Released on May 26, 2022
Seeding progress climbed throughout many regions in the past week, despite a storm that brought snow and rain to parts of the province. Fifty-two per cent of the 2022 crop is now seeded, up from 33 per cent last week. This is still behind the five-year average (2017-2021) of 78 per cent for this time of year. The rainfall received over the past week in drier areas will help improve soil moisture conditions and establishment of early seeded crops.
The west central region is the farthest along with 81 per cent of the crop seeded. Seventy-six per cent of the crop is seeded in the northwest, 73 per cent seeded in the southwest, 44 per cent seeded in the southeast, 22 per cent seeded in the northeast and 21 per cent seeded in the east-central region of the province.
The east received significant amounts of precipitation. The Hudson Bay area reported 88 mm, the Jedburgh area 85 mm, the Rama area 83 mm, the Indian Head area 32 mm and the Biggar and Cando areas 11 mm. While rain is welcome in the eastern half of the province, many producers are eager to continue their seeding operations.
Soil moisture continues to improve across the province, mainly in the eastern regions where most of the spring precipitation was received. Cropland topsoil moisture is rated as 15 per cent surplus, 58 per cent adequate, 18 per cent short and nine per cent very short. Hay and pasture land topsoil moisture is rated as six per cent surplus, 63 per cent adequate, 20 per cent short and eleven per cent very short.
Pasture conditions are rated as 10 per cent excellent, 27 per cent good, 36 per cent fair, 16 per cent poor and 11 per cent very poor. Pastures in the western half of province are struggling to establish this spring due to very limited precipitation causing many livestock producers in the area to continue to feed cattle on farm.
Earlier seeded crops have started to emerge where moisture is sufficient, but cool weather over the past week has slowed development of many crops. In general, most crops are rated as normal for their development except for canola, which was rated as 67 per cent behind. This is likely due to the extremely dry conditions in the southwest and west central regions, delaying growth and the recent cool weather across the whole province. Most of the crop damage this week was due to minor flooding, light frosts, drought conditions and flea beetles. Producers continue to report that there is a shortage of farm equipment parts.

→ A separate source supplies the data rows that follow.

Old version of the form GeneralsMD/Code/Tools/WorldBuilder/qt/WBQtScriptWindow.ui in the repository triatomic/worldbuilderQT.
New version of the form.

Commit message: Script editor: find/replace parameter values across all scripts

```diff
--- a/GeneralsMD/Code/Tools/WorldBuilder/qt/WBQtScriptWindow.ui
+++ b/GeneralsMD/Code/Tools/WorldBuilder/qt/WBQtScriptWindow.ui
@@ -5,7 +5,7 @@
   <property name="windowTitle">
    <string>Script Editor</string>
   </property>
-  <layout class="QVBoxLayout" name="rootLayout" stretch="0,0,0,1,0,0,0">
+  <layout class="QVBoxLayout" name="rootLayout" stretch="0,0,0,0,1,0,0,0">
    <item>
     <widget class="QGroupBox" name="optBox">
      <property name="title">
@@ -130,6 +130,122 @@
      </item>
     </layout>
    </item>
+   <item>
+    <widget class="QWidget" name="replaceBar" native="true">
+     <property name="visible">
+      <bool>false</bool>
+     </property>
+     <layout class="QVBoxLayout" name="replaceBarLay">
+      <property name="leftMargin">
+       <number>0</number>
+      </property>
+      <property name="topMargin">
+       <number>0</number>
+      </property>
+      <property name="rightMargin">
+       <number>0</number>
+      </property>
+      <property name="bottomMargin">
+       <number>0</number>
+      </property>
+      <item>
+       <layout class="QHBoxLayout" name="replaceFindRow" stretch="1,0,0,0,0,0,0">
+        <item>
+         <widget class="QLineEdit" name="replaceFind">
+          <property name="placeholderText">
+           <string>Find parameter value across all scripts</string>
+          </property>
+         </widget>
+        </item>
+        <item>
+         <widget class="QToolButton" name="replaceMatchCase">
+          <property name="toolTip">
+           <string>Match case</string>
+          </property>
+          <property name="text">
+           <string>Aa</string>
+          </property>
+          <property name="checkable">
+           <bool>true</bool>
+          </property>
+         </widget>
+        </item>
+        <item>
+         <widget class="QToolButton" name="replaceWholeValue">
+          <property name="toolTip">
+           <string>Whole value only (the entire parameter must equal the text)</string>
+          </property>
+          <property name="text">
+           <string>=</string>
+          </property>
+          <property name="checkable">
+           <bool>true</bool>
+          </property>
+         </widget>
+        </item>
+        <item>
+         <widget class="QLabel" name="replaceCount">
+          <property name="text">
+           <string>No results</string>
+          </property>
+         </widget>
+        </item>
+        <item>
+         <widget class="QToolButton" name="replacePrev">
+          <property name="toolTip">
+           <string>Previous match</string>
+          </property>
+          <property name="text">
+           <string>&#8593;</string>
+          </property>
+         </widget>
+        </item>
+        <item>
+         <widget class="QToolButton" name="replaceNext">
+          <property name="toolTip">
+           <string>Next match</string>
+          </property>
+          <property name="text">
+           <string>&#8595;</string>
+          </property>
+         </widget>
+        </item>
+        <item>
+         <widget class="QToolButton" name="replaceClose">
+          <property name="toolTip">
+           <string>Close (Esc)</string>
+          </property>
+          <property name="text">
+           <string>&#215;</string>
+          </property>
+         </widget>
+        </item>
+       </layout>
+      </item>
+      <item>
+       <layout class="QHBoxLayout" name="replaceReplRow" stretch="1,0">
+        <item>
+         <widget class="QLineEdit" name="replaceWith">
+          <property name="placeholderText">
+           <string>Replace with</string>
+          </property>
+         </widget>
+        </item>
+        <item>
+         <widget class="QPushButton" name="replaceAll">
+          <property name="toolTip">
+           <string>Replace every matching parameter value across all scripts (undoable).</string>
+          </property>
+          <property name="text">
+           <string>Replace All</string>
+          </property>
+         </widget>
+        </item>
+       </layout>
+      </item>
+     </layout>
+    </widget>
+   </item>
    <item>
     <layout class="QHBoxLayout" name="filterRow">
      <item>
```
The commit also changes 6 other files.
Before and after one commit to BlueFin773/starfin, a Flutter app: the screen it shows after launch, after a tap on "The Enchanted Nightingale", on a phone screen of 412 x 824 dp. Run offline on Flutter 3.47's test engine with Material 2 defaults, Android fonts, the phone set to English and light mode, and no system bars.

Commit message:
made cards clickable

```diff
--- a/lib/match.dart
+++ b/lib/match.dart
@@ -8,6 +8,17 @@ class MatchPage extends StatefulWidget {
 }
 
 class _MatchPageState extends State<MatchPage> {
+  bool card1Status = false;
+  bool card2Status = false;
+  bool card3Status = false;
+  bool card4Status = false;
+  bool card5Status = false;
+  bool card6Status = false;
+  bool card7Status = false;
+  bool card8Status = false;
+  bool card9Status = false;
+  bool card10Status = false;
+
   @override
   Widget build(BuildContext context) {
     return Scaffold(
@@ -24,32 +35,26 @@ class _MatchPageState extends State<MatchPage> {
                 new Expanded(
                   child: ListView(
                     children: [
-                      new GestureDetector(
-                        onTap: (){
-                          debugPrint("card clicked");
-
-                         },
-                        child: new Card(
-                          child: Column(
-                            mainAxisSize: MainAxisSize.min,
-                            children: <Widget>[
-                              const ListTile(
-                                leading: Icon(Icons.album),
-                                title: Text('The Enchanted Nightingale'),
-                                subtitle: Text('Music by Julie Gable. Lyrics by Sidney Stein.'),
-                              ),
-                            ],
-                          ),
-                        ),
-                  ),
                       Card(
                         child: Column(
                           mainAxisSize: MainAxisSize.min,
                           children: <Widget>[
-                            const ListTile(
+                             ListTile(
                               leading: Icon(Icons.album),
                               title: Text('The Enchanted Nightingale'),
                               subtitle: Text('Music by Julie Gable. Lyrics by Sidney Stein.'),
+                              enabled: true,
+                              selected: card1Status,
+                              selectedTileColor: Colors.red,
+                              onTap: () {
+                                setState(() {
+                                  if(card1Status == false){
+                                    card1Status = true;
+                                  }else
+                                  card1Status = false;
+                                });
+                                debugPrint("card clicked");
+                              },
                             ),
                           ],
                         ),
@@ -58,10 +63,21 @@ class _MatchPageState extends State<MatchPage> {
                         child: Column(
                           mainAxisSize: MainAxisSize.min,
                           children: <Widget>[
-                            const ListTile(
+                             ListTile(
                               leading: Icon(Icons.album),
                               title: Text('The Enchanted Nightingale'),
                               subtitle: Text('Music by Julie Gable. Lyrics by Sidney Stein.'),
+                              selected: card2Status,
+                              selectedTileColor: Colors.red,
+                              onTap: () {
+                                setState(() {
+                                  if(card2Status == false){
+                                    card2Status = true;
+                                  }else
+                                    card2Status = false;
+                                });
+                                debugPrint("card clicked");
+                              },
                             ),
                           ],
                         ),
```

There are also some reports of input and herbicide shortages throughout the province.
A complete, printable version of the Crop Report is available at https://www.saskatchewan.ca/crop-report.
Follow the 2022 Crop Report on Twitter at @SKAgriculture.
For more information, contact:Matt Struthers